# How to complete this task
Every record below is to be restated verbatim, though its images are not.
☆ ☆ ☆ ☆
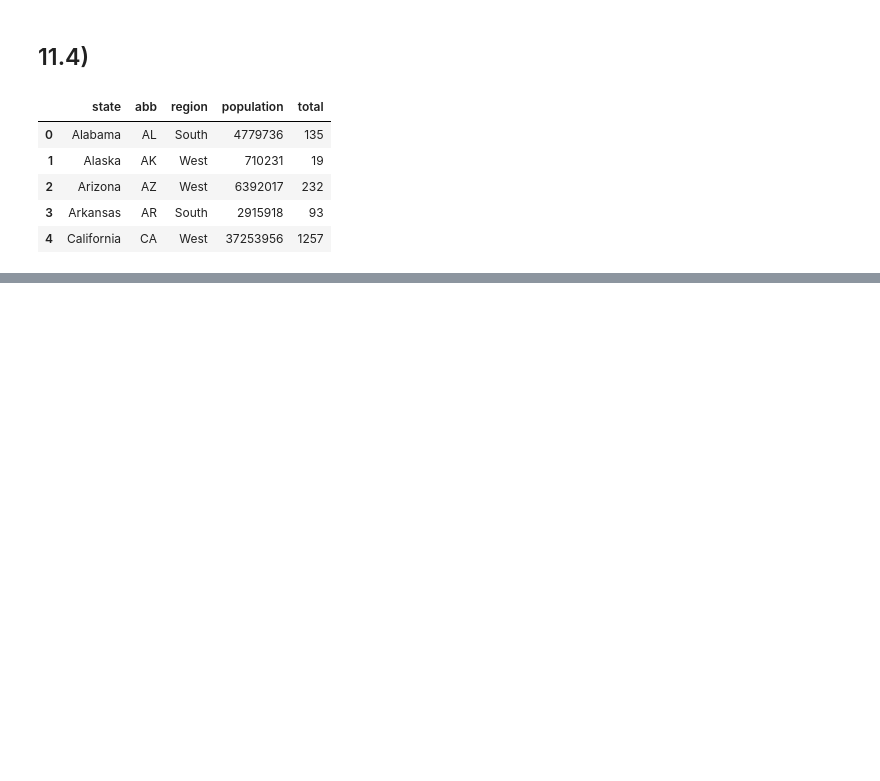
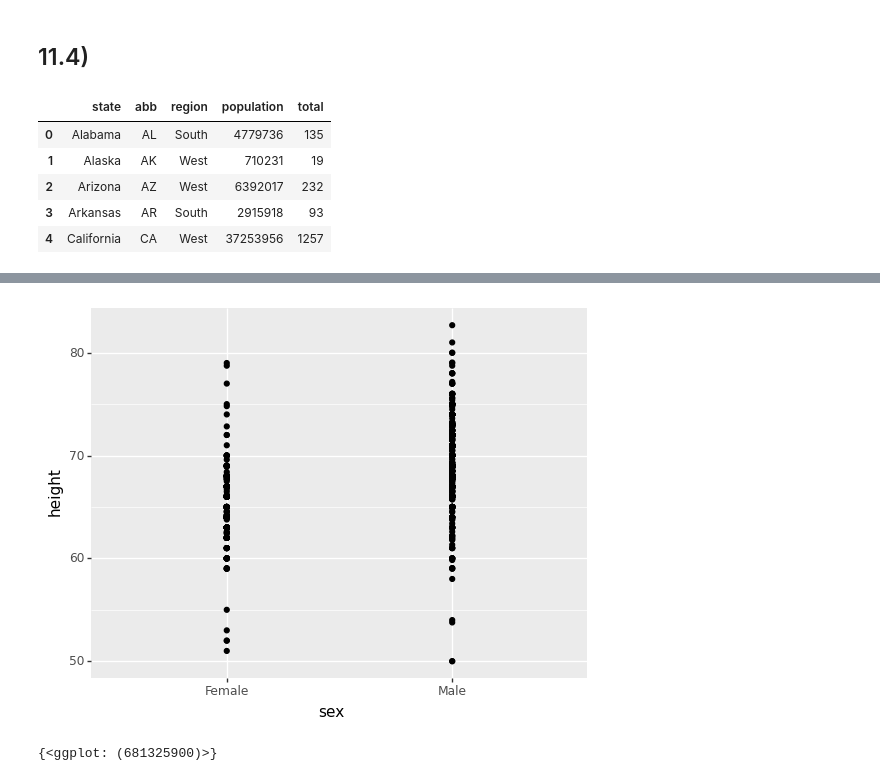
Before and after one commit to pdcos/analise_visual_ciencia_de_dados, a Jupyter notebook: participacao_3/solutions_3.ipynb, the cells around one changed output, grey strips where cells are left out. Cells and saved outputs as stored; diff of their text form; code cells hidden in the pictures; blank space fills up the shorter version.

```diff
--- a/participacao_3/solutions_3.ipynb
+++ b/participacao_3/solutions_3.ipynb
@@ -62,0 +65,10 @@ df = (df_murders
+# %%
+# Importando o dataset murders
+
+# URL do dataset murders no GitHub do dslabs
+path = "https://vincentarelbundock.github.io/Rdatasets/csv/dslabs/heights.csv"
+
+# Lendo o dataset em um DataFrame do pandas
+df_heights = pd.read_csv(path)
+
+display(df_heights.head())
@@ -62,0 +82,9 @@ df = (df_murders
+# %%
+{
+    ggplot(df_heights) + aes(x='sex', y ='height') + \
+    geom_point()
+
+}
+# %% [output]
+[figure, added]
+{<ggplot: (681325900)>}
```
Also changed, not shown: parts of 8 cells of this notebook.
☆ ☆ ☆ ☆
# Exercise answer
Before and after one commit to pdcos/analise_visual_ciencia_de_dados, a Jupyter notebook: participacao_3/solutions_3.ipynb, the cells around one changed output, grey strips where cells are left out. Cells and saved outputs as stored; diff of their text form; code cells hidden in the pictures; blank space fills up the shorter version.

```diff
--- a/participacao_3/solutions_3.ipynb
+++ b/participacao_3/solutions_3.ipynb
@@ -62,0 +65,10 @@ df = (df_murders
+# %%
+# Importando o dataset murders
+
+# URL do dataset murders no GitHub do dslabs
+path = "https://vincentarelbundock.github.io/Rdatasets/csv/dslabs/heights.csv"
+
+# Lendo o dataset em um DataFrame do pandas
+df_heights = pd.read_csv(path)
+
+display(df_heights.head())
@@ -62,0 +82,9 @@ df = (df_murders
+# %%
+{
+    ggplot(df_heights) + aes(x='sex', y ='height') + \
+    geom_point()
+
+}
+# %% [output]
+[figure, added]
+{<ggplot: (681325900)>}
```
Also changed, not shown: parts of 8 cells of this notebook.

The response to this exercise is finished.